So, here it is. I am looking at the Scriptures, I am looking through my literature, and I am thinking back to my “Life and Literature of Paul” class at Oklahoma Baptist University under Dr. Alan Bandy. Let me introduce you to The Missionary.
Ruined in Damascus
There is a defining moment in the missionary’s life. There is that single moment that determines the path he will spend the remainder of his life on. Have you ever wondered what drives the people of God to such selflessness? What could turn worry and concern for one’s own well-being or status into utter self-denial for a cause that gains him no glory at all?
William Carey was the father of modern-day missions, but Paul was a much worse man than Carey and God made Paul the father of Biblical missions. Of course, God Himself is the Father of all evangelism. In Christ, He condescended to us for the very purpose that Paul gives regarding his own missionary work in Ephesians 4: to build up His own body with the number of those that the Father would give according to the will of the Father (John 6:38). Not long after Jesus stated the purpose for His own condescention in John’s Gospel, many people stopped following Him because the teaching was too difficult. Though Jesus did charity, that was not His primary purpose. His purpose was explicitly to build up the body according to the Father’s will. Such was Paul’s purpose. Such was Carey’s purpose as he formed a Particular Baptist missions organization in 1792 to “[propagate] the Gospel among the Heathen.”
Missions begin with God’s will and God’s Gospel. The missionary’s work, then, begins with God’s will and God’s Gospel. Missions work does not begin with human strategizing. It does not begin with a para-church organization. It does not begin on a denominational level. It does not even begin in the local church. God’s mission begins with God, is propagated by the will of God, and finds its ultimate fulfillment in God alone. He receives all glory and Christ will lose none of those that the Father has given by His own will.
Here is the defining moment, wrought in the missionary by the will of God. Paul (also called Saul) was so convinced that he was doing the work of God by persecuting, arresting and authorizing the death of Christians (Acts 7:54-60). As Paul’s anger burned and as the future apostle criticized the servants of God, even offering unfounded and made up accusations against them because he was concerned with the glory of the temple and his own religion and his appearance as being blameless according to the Law (Philippians 3:4-7), God’s servants who were being persecuted and criticized and wrongly accused cried out, “Lord, do not hold this sin against them!” (Acts 7:60).

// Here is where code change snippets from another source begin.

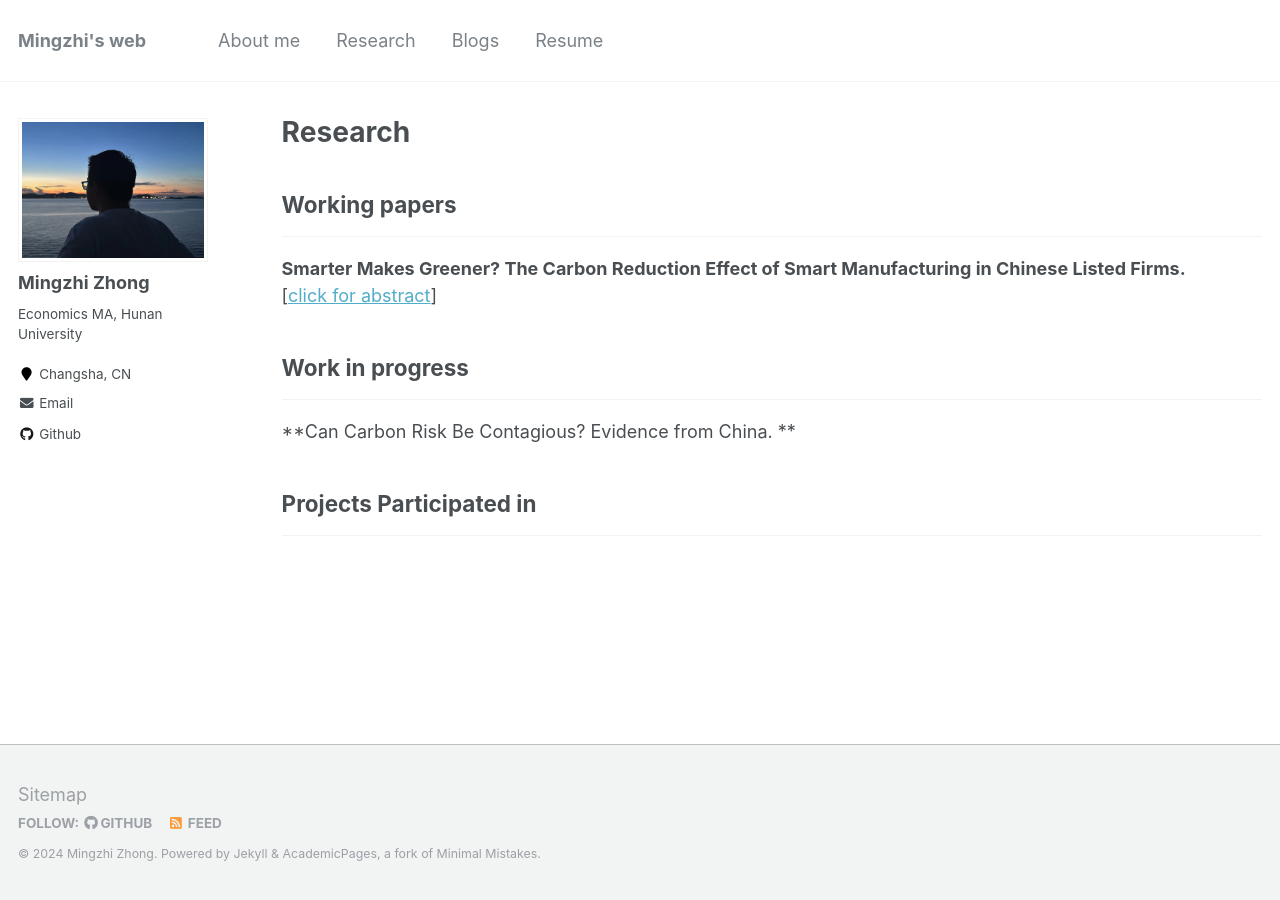
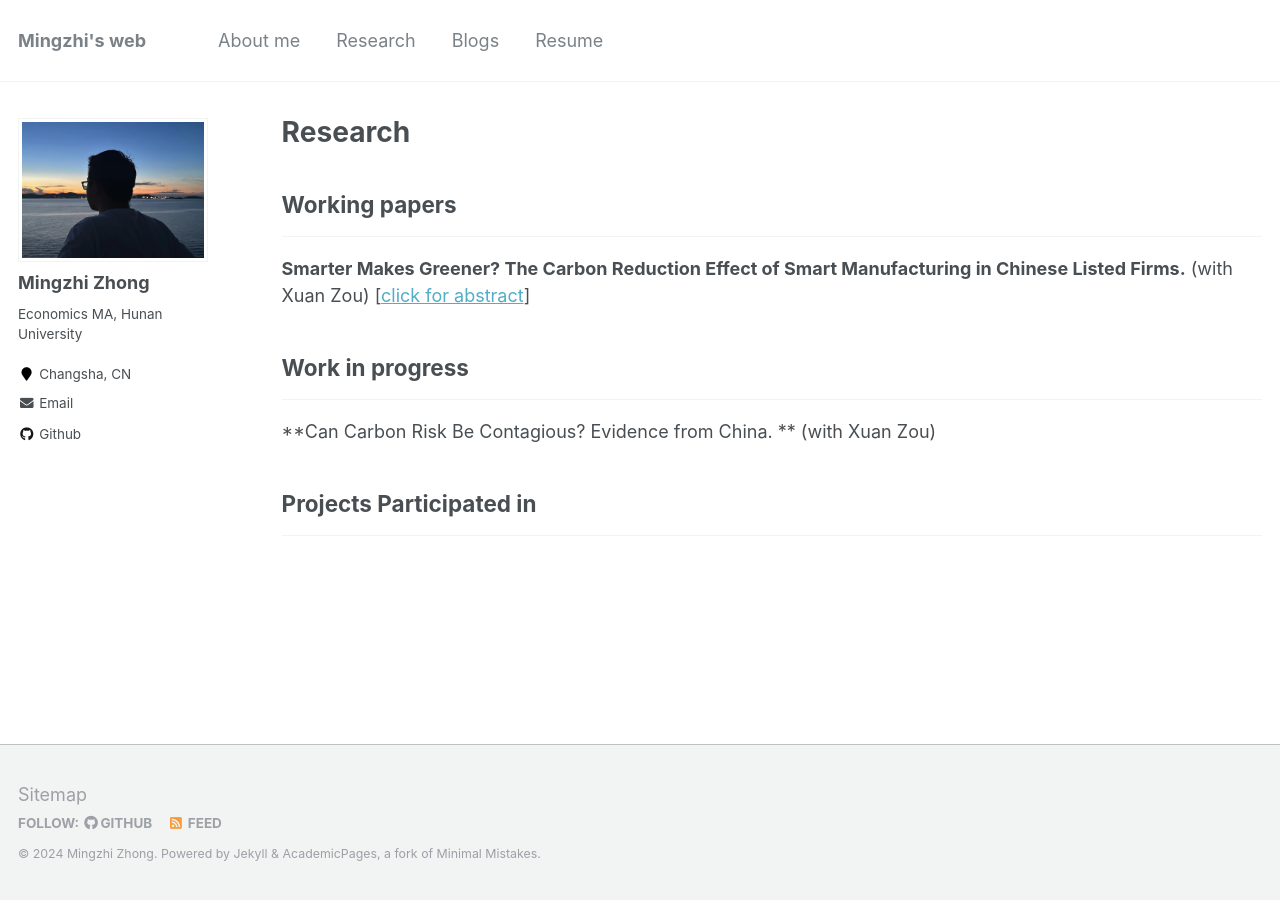
Before and after one commit to mingzhi361/mingzhi361.github.io, a Jekyll site: the page built from _pages/research.md, in a window 1280 px wide. Built offline with Jekyll 4.4.1, drawn with Linux system fonts in a browser that asks for light colours.

Commit message:
Update research.md

```diff
--- a/_pages/research.md
+++ b/_pages/research.md
@@ -8,7 +8,7 @@
 ## Working papers
 ---
 
-**Smarter Makes Greener? The Carbon Reduction Effect of Smart Manufacturing in Chinese Listed Firms.**
+**Smarter Makes Greener? The Carbon Reduction Effect of Smart Manufacturing in Chinese Listed Firms.** (with Xuan Zou)
 [<a href="#/" onclick="visib('RevPref')">click for abstract</a>]
 
 <div id="RevPref" style="display: none; text-align: justify; line-height: 1.2">
@@ -34,13 +34,13 @@
 ## Work in progress
 ---
 
-**Can Carbon Risk Be Contagious? Evidence from China. **
-
-
+**Can Carbon Risk Be Contagious? Evidence from China. ** (with Xuan Zou)
 
 
 ## Projects Participated in
 ---
+
+
 
 
 
```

God’s servants have quite a different attitude than those people who are lost in their religion. This was the attitude of Christ on the cross as He cried out, “Father, forgive them; for they do not know what they are doing” (Luke 23:34). Those following Jesus Christ have the same attitude as Christ. Stephen did. Paul’s only interest was to be critical, accusatory, and to advance his own religion. What does it take for a Paul to become a Stephen? It is not just a behavioral change we see. Stephen is being murdered by Paul’s commission and, still, he makes this great request that God forgive the sins of those throwing stones. This is fruit produced in the person whose character is being changed by the Spirit.
The missionary is on the road to Damascus. He is struck blind. In a single moment, he is made out to be a crazy person. Christ ruins his perspective and causes the missionary to realize that he has been in opposition to Christ. The missionary is forcibly humbled. That isn’t what you wanted to read, I know. I didn’t either, but this defining moment is present in the life of every missionary. It won’t look the same, to be sure, but it will be there. For me it was the loss of a girlfriend and my inability to get a scholarship for the Bachelor’s degree I actually wanted. God shows us that our ways are not quite as good or righteous as we are so convinced they are, and we are all desperately and unwaveringly convinced of the goodness and righteousness of our own ways. Our ways must be ruined first. God ruined Paul because He chose Paul (v. 15). Paul would not change on his own because he was convinced of his own ways. Neither do we change on our own because we are convinced of our own ways. The process involves suffering, as the life of the missionary involves suffering and self-denial on this earth (v. 16) for God’s glory and the building up of Christ’s body. We can’t follow Christ and expect to escape this earth unscathed and not have to give up the things that we have for God’s glory alone. The Bible teaches that we suffer for the name of Christ. Paul counted this as a blessing when he later wrote,
“I count all things to be loss in view of the surpassing value of knowing Christ Jesus my Lord, for whom I have suffered the loss of all things, and count them but rubbish so that I may gain Christ, and may be found in Him, not having a righteousness of my own derived from the Law, but that which is through faith in Christ, the righteousness which comes from God on the basis of faith, that I may know Him and the power of His resurrection and the fellowship of His sufferings, being conformed to His death; in order that I may attain to the resurrection from the dead” (Philippians 3:8-11).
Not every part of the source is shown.